You survived the terrible twos, along with the three-nager and fournado years, and you were certain this level of training had prepared you for anything—or so you thought. Enter the tweenaged years.
Oh, the preteen years. This is the period between 8 and 12 years old, where your children will experience massive physical, cognitive, social and emotional growth. They have to grapple with their ever-changing pubescent body, friendship drama and intense swings of emotions. They aren’t a child anymore, but they aren’t quite a teenager either.
It’s no wonder your normally happy-go-lucky tween is suddenly short with you and quick to yell or cry. There are just so many emotions, it is often hard for them to reasonably and logically put their feelings into words.
Fortunately, there are some things you can do as a parent to not only support your preteen while helping them navigate their own emotions and changes they are facing. We spoke with Jerimya Fox, a licensed professional counselor and a doctor of behavioral health at Banner Behavioral Health Hospital, who shared four tips to help you and your tween smoothly ease into—and survive—the tween years.
1. Be a good emotional role model.
As a parent, you may intentionally hide or minimize your feelings when you are sad, stressed or upset to spare your tween’s own emotions. But kids are perceptive, and they will pick up on your emotional state, whether you try to hide it or not. Look for healthier ways to handle and express your feelings.

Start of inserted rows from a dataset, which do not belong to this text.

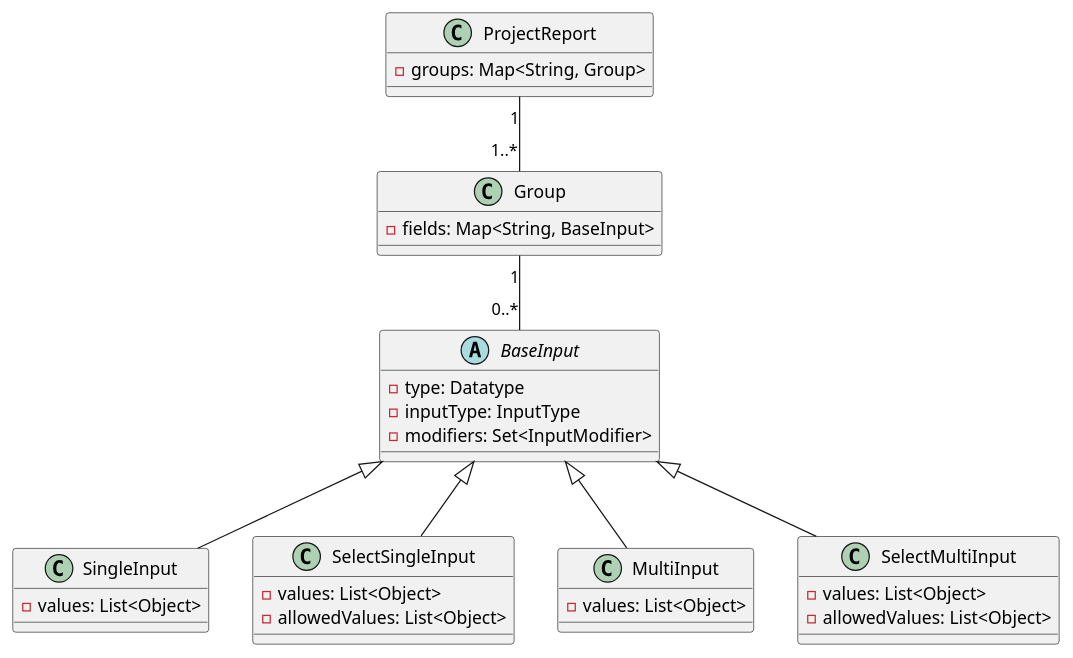
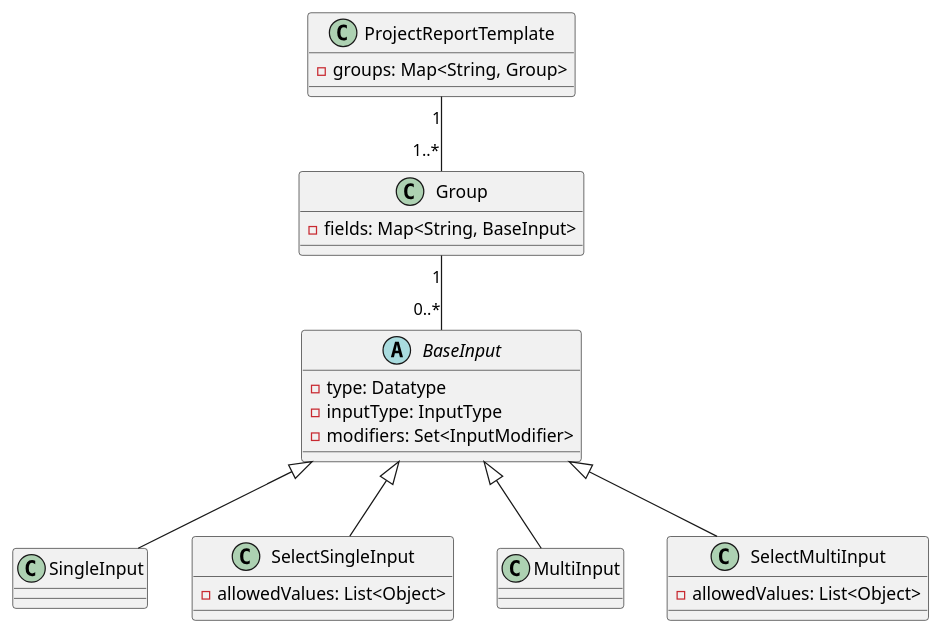
The diagram in documentation/backend/old_backend_datastructure.puml (informatik-heilbronn/transparenz-cockpit), drawn with PlantUML before and after one commit. The commit also changed 1 other file, not shown here.

Commit message:
PlantUML fix

```diff
--- a/documentation/backend/old_backend_datastructure.puml
+++ b/documentation/backend/old_backend_datastructure.puml
@@ -1,35 +1,31 @@
 @startuml Transparent_old_datastructure
-Class ProjectReport{
-- groups: Map<String, Group>     
+Class ProjectReportTemplate{
+- groups: Map<String, Group>
 }
 Class Group{
-- fields: Map<String, BaseInput>     
+- fields: Map<String, BaseInput>
 }
 abstract Class BaseInput{
-- type: Datatype     
+- type: Datatype
 - inputType: InputType
 - modifiers: Set<InputModifier>
 }
-Class SingleInput{  
-- values: List<Object>     
+Class SingleInput{
 }
 Class SelectSingleInput{
-- values: List<Object>  
 - allowedValues: List<Object>
 }
-Class MultiInput{ 
-- values: List<Object>       
+Class MultiInput{
 }
 Class SelectMultiInput{
-- values: List<Object>  
-- allowedValues: List<Object>     
+- allowedValues: List<Object>
 }
 
 BaseInput <|-- SingleInput
 BaseInput <|-- SelectSingleInput
 BaseInput <|-- MultiInput
 BaseInput <|-- SelectMultiInput
 
-ProjectReport "1" -- "1..*" Group
+ProjectReportTemplate "1" -- "1..*" Group
 Group "1" -- "0..*" BaseInput
 @enduml
```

It’s important for them to learn how to pinpoint and express their own emotions and know when to ask for help or support when they need it.
“This is an important set of skills you are teaching your children, because often a child behaves the same way in adulthood,” Dr. Fox said. “When you effectively manage your emotions in front of your children, children learn appropriate ways to react in similar situations.”
2. Understand their social-emotional learning state.
Social-emotional learning is the set of skills, attitudes and values one uses to navigate and deal with things in their life – such as emotions, relationships and difficult situations. When these skills are taught and supported, your tween is more likely to succeed academically, have greater self-awareness, recognize their emotions and understand how those emotions are linked to behaviors.
To nurture this in them, Dr. Fox suggested using these strategies at home:
- Model the behaviors you want to see in them
- Encourage healthy peer interactions, such as participating in sports, dance or music
- Provide a safe and supportive home environment
- Look for social-emotional learning programs in your community
3. Be present and available.
As a parent, it’s hard to see your children in pain or suffering. You can’t be the one to take those feelings away, but you can create a space for them to process their emotions. This also means making yourself available, like quietly doing your work next to your son as he does his homework.
If your child begins to open up, resist the temptation to ask questions or provide advice – unless they ask for it. Show them you won’t judge, criticize their feelings or tell them how they “should” be feeling. Let them know that no matter what, you love them and will stand beside them always.
4. Know when it’s time to seek help.
There will certainly be short periods where your tween may struggle in school or with friendships. Most kids—and even adults—feel distressing emotions, such as fear, anger and sadness. These periods on their own may not warrant therapy, but if you begin to notice your tween acting or behaving in a way that is disruptive and harmful to their well-being, seek help from a licensed therapist or counselor.
“Therapy can be a safe space for everyone—not just your tween—to process those complex thoughts and emotions,” Dr. Fox explained. “By giving them this as an option, you are showing them that there’s no stigma or shame in asking for help.”
This phase of their life probably won’t be the easiest, but with some hard work and love, you’ll be setting the stage for smoother young adult years.
To find a licensed behavioral health specialist near you, visit bannerhealth.com.